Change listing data

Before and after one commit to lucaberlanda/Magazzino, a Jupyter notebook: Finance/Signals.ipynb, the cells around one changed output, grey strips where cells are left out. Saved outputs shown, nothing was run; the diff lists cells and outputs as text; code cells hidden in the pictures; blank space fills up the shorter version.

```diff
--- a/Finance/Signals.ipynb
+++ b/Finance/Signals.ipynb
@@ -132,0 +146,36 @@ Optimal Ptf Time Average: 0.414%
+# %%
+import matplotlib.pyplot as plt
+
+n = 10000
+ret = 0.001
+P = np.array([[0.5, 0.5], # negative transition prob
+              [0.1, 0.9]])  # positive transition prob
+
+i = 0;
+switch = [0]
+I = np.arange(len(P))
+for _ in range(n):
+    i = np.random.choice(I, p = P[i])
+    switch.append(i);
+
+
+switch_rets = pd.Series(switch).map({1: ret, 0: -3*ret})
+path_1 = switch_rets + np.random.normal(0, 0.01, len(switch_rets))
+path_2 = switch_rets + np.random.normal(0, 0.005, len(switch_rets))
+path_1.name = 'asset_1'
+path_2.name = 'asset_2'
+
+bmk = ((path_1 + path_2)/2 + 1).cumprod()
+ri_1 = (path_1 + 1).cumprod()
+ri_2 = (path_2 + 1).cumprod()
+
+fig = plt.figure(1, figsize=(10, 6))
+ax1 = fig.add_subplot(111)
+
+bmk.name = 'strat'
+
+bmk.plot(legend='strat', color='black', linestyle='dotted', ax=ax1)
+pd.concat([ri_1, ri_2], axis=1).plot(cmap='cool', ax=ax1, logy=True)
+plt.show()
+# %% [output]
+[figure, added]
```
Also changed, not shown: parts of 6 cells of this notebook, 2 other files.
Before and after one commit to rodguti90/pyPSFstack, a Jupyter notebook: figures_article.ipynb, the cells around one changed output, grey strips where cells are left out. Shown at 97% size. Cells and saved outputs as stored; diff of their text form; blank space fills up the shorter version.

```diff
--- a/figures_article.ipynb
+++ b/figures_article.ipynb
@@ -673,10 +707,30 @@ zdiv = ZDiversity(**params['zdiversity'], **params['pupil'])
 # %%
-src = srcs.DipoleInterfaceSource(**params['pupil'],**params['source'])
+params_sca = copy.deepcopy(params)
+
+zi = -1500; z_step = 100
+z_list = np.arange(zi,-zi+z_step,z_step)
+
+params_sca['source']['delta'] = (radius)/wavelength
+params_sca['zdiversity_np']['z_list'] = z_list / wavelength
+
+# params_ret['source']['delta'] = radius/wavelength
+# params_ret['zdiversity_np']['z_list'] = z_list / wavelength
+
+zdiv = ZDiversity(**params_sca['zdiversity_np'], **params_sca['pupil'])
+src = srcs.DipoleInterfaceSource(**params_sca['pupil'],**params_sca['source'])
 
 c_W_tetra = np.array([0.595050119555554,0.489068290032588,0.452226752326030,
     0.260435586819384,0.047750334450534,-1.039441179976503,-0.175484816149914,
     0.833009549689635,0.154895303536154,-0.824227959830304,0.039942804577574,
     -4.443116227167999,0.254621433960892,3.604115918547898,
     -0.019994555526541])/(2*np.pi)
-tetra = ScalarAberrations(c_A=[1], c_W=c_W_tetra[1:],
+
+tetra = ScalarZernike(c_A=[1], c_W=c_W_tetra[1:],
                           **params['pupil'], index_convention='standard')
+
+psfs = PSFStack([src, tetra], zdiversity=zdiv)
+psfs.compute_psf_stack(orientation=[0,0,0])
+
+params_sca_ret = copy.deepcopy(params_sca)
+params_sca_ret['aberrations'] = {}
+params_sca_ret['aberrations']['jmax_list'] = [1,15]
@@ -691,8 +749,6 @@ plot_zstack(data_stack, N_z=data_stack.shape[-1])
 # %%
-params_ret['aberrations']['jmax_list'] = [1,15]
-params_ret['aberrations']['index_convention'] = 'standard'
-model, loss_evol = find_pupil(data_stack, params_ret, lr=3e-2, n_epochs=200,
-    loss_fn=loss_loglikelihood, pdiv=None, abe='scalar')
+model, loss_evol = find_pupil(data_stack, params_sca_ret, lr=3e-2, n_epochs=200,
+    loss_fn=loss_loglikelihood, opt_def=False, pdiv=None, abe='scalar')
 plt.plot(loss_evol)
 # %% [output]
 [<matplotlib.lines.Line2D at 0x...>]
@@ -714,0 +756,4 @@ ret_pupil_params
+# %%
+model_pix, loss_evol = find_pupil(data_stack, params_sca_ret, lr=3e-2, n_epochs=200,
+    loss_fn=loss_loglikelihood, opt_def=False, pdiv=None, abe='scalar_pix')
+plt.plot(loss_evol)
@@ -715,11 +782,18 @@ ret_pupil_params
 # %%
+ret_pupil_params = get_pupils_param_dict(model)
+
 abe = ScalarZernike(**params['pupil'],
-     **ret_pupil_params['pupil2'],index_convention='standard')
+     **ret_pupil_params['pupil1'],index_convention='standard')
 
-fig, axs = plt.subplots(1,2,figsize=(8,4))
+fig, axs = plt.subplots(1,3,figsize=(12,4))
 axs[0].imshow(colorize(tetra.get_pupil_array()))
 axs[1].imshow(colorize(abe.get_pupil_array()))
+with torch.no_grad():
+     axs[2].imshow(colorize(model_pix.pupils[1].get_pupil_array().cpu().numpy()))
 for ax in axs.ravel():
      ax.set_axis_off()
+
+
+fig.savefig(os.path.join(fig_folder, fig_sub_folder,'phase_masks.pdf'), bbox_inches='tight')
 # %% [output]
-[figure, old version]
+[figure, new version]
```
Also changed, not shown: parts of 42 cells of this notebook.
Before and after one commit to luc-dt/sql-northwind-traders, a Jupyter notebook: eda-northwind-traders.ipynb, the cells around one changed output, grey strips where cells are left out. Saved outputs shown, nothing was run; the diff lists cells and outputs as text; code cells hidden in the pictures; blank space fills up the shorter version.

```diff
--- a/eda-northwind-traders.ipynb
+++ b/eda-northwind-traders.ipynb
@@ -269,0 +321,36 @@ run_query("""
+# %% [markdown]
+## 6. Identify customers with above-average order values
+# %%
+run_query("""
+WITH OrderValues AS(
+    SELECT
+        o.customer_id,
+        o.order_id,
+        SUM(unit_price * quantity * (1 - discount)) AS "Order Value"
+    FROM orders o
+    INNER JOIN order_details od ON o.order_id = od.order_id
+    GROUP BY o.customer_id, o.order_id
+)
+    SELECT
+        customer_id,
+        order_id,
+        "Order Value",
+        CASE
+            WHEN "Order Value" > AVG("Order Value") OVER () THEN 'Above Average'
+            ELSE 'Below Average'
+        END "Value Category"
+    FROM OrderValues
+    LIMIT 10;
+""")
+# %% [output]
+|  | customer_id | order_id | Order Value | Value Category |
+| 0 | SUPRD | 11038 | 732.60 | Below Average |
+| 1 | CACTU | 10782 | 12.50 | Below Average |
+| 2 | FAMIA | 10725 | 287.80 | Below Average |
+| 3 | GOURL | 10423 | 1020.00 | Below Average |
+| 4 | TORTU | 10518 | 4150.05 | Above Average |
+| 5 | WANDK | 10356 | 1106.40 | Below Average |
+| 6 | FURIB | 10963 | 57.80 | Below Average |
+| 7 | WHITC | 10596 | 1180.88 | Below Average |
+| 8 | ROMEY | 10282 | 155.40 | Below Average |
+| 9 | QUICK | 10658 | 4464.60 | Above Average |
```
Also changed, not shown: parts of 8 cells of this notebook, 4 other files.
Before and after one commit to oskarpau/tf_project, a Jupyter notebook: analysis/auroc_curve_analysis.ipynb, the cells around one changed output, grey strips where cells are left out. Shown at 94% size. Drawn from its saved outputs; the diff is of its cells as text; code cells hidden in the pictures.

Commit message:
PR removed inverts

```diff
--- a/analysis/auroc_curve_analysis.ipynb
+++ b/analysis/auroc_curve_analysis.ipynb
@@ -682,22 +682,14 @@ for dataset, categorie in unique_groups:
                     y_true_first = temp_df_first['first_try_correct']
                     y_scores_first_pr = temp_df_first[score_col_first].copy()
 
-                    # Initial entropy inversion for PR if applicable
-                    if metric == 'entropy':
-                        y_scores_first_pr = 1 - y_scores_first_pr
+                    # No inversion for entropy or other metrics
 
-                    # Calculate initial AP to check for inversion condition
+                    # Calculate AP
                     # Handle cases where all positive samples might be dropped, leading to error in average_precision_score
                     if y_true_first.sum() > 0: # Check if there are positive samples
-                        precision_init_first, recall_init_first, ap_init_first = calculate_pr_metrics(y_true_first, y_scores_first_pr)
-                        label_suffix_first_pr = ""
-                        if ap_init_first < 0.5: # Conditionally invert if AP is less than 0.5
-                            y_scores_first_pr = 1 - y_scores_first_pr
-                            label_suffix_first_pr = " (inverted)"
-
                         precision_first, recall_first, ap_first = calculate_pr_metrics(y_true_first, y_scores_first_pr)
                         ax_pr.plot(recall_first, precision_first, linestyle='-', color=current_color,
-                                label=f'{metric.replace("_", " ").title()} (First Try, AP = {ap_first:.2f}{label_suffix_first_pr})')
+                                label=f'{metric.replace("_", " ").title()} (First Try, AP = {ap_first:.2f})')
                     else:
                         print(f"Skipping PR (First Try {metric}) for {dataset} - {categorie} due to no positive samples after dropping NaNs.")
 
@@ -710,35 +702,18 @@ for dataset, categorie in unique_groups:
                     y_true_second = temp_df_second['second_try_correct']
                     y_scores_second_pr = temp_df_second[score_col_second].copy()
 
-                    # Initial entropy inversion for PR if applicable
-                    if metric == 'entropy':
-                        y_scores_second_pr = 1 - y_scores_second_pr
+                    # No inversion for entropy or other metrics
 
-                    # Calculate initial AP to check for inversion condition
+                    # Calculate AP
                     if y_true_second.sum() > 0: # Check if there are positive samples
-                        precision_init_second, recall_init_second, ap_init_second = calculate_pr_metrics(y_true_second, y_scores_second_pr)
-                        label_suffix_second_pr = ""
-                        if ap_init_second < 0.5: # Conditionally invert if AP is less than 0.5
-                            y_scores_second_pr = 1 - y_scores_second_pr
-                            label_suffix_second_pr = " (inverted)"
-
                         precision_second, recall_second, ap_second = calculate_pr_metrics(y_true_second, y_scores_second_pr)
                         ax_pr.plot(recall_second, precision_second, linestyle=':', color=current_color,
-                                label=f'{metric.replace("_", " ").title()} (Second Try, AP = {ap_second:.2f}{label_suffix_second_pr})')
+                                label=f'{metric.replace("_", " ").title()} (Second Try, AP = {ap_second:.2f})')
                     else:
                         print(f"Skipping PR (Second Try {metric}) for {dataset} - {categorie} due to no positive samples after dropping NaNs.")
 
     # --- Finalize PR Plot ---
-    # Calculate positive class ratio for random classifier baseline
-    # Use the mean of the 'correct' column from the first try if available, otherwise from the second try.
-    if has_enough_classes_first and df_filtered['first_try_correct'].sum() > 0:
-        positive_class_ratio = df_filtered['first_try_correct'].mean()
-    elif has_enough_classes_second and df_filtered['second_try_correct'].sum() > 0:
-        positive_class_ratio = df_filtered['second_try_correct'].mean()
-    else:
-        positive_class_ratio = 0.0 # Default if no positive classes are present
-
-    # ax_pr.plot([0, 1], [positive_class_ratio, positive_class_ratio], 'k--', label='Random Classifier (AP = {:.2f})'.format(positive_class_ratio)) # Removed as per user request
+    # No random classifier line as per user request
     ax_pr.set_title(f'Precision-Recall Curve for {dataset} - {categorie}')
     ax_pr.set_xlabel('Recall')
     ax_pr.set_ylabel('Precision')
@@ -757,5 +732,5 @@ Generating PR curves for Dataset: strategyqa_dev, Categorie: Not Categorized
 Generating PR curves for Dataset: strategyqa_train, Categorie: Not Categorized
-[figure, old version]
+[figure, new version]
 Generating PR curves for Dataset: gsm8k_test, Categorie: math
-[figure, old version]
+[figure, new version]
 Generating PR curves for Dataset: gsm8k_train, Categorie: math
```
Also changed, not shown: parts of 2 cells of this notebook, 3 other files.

** TASK BRIEF **
Among the lines above, which ones hold the string "mean"? Show them.

** WRITTEN ANSWER **
-    # Use the mean of the 'correct' column from the first try if available, otherwise from the second try.
-        positive_class_ratio = df_filtered['first_try_correct'].mean()
-        positive_class_ratio = df_filtered['second_try_correct'].mean()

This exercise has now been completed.